Available data.
'''
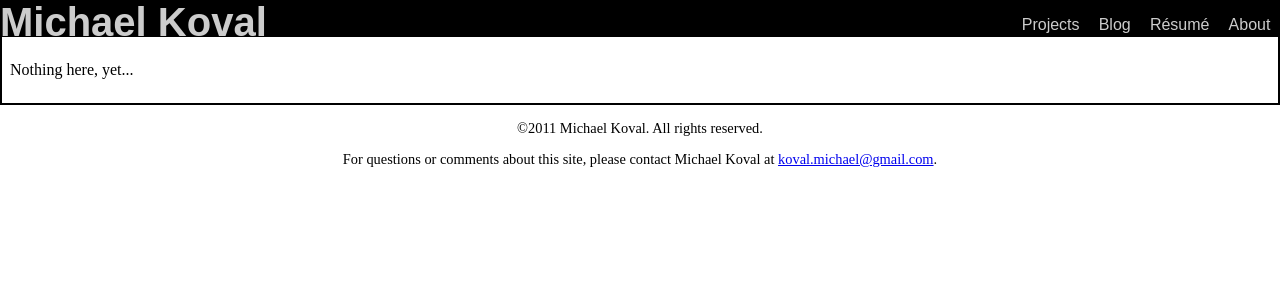
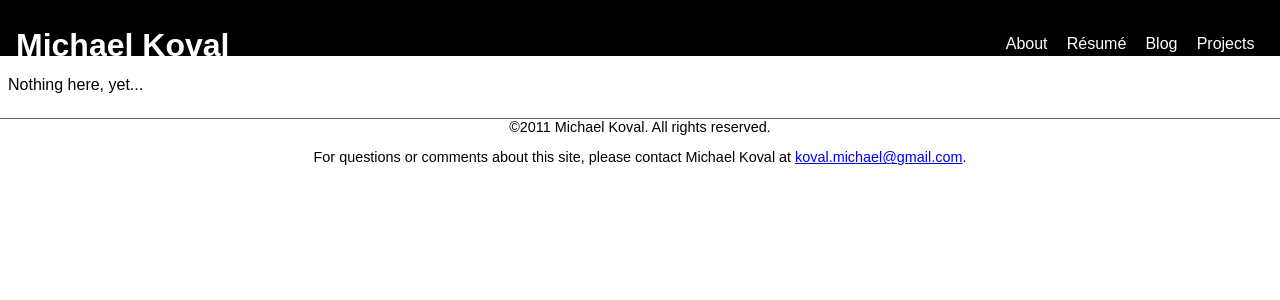
Before and after one commit to mkoval/mkoval.github.com, a Jekyll site: the page built from blog/index.html, in a window 1280 px wide. Shown: the top 300 px of the page. Built offline with Jekyll 4.4.1, drawn with Linux system fonts in a browser that asks for light colours; some web fonts are replaced.

Commit message:
improved header style

```diff
--- a/_layouts/default.html
+++ b/_layouts/default.html
@@ -2,13 +2,15 @@
   "http://www.w3.org/TR/xhtml11/DTD/xhtml11.dtd">
 <html xmlns="http://www.w3.org/1999/xhtml" xml:lang="en" lang="en-us">
 <head>
+	<meta http-equiv="Content-Type" content="text/html; charset=utf-8"/>
 	<title>{{ page.title }}</title>
-	<link rel="stylesheet" type="text/css" href="/style.css"/>
+	<link rel="stylesheet" type="text/css" href="../style.css"/>
+	<link rel="stylesheet" type="text/css" href="http://fonts.googleapis.com/css?family=Puritan"/>
 </head>
 <body>
 
 <div id="header">
-	<h1>Michael Koval</h1>
+	<h1><a href="/">Michael Koval</a></h1>
 	<ul id="nav">
 		<li><a href="/">About</a></li>
 		<li><a href="/resume">Résumé</a></li>
--- a/style.css
+++ b/style.css
@@ -1,34 +1,58 @@
 html, body {
-	margin:  0;
-	padding: 0;
+	margin:          0;
+	padding:         0;
+	font-family:     'Puritan', arial, sans-serif;
+}
+
+h1, h2, h3, h4, h5, h6 {
+	color:           #333;
+	font-family:     arial, sans-serif;
+	margin:          0 0 0.25em 0;
+	padding:         0;
+}
+
+p {
+	margin:          0 0 1em 0;
 }
 
 /* Header */
 div#header {
-	background: #000;
-	color:      #CCC;
+	color:           #FFF;
+	background:      #000;
+	height:          3em;
+	padding:         0.5em 1em 0 1em;
+	margin:          0 0 0.75em 0;
+	position:        relative;
 }
 
 div#header h1 {
-	font-family: sans-serif;
-	font-size:   2.5em;
-	margin:      0 0 -1em 0;
-	padding:     0;
-	cursor:      default;
+	position:        absolute;
+	bottom:          -0.25em;
+	left:            0.50em;
+	padding:         0;
+	margin:          0;
+	color:           inherit;
+}
+
+div#header h1 a {
+	color:           inherit;
+	text-decoration: none;
 }
 
 div#header ul#nav {
-	height:        1.9em;
-	margin:        0;
-	padding:       0;
-	cursor:        default;
+	position:        absolute;
+	bottom:          0.2em;
+	right:           1em;
+	margin:          0;
+	padding:         0;
+	cursor:          default;
 }
 
 div#header ul#nav li {
 	display:         block;
 	padding-top:     0.73em;
 	margin:          0 0.4em;
-	float:           right;
+	float:           left;
 	list-style-none: none;
 }
 
@@ -40,17 +64,17 @@ div#header ul#nav li a {
 }
 
 div#header ul#nav li a:hover {
-	border-bottom: 0.2em solid #000;
+	border-bottom:   0.3em solid #000;
 }
 
 /* Content */
 div#content {
-	border:  2px solid #000;
-	padding: 0.5em;
+	padding:         0.5em;
 }
 
 /* Footer */
 div#footer {
-	font-size:  0.9em;
-	text-align: center;
+	border-top:      1px solid #666;
+	font-size:       0.9em;
+	text-align:      center;
 }
```
Also changed, not shown: 1 other file.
'''
Problem details. Print all the material above verbatim and omit its pictures.

Written answer.
Before and after one commit to mkoval/mkoval.github.com, a Jekyll site: the page built from blog/index.html, in a window 1280 px wide. Shown: the top 300 px of the page. Built offline with Jekyll 4.4.1, drawn with Linux system fonts in a browser that asks for light colours; some web fonts are replaced.

Commit message:
improved header style

```diff
--- a/_layouts/default.html
+++ b/_layouts/default.html
@@ -2,13 +2,15 @@
   "http://www.w3.org/TR/xhtml11/DTD/xhtml11.dtd">
 <html xmlns="http://www.w3.org/1999/xhtml" xml:lang="en" lang="en-us">
 <head>
+	<meta http-equiv="Content-Type" content="text/html; charset=utf-8"/>
 	<title>{{ page.title }}</title>
-	<link rel="stylesheet" type="text/css" href="/style.css"/>
+	<link rel="stylesheet" type="text/css" href="../style.css"/>
+	<link rel="stylesheet" type="text/css" href="http://fonts.googleapis.com/css?family=Puritan"/>
 </head>
 <body>
 
 <div id="header">
-	<h1>Michael Koval</h1>
+	<h1><a href="/">Michael Koval</a></h1>
 	<ul id="nav">
 		<li><a href="/">About</a></li>
 		<li><a href="/resume">Résumé</a></li>
--- a/style.css
+++ b/style.css
@@ -1,34 +1,58 @@
 html, body {
-	margin:  0;
-	padding: 0;
+	margin:          0;
+	padding:         0;
+	font-family:     'Puritan', arial, sans-serif;
+}
+
+h1, h2, h3, h4, h5, h6 {
+	color:           #333;
+	font-family:     arial, sans-serif;
+	margin:          0 0 0.25em 0;
+	padding:         0;
+}
+
+p {
+	margin:          0 0 1em 0;
 }
 
 /* Header */
 div#header {
-	background: #000;
-	color:      #CCC;
+	color:           #FFF;
+	background:      #000;
+	height:          3em;
+	padding:         0.5em 1em 0 1em;
+	margin:          0 0 0.75em 0;
+	position:        relative;
 }
 
 div#header h1 {
-	font-family: sans-serif;
-	font-size:   2.5em;
-	margin:      0 0 -1em 0;
-	padding:     0;
-	cursor:      default;
+	position:        absolute;
+	bottom:          -0.25em;
+	left:            0.50em;
+	padding:         0;
+	margin:          0;
+	color:           inherit;
+}
+
+div#header h1 a {
+	color:           inherit;
+	text-decoration: none;
 }
 
 div#header ul#nav {
-	height:        1.9em;
-	margin:        0;
-	padding:       0;
-	cursor:        default;
+	position:        absolute;
+	bottom:          0.2em;
+	right:           1em;
+	margin:          0;
+	padding:         0;
+	cursor:          default;
 }
 
 div#header ul#nav li {
 	display:         block;
 	padding-top:     0.73em;
 	margin:          0 0.4em;
-	float:           right;
+	float:           left;
 	list-style-none: none;
 }
 
@@ -40,17 +64,17 @@ div#header ul#nav li a {
 }
 
 div#header ul#nav li a:hover {
-	border-bottom: 0.2em solid #000;
+	border-bottom:   0.3em solid #000;
 }
 
 /* Content */
 div#content {
-	border:  2px solid #000;
-	padding: 0.5em;
+	padding:         0.5em;
 }
 
 /* Footer */
 div#footer {
-	font-size:  0.9em;
-	text-align: center;
+	border-top:      1px solid #666;
+	font-size:       0.9em;
+	text-align:      center;
 }
```
Also changed, not shown: 1 other file.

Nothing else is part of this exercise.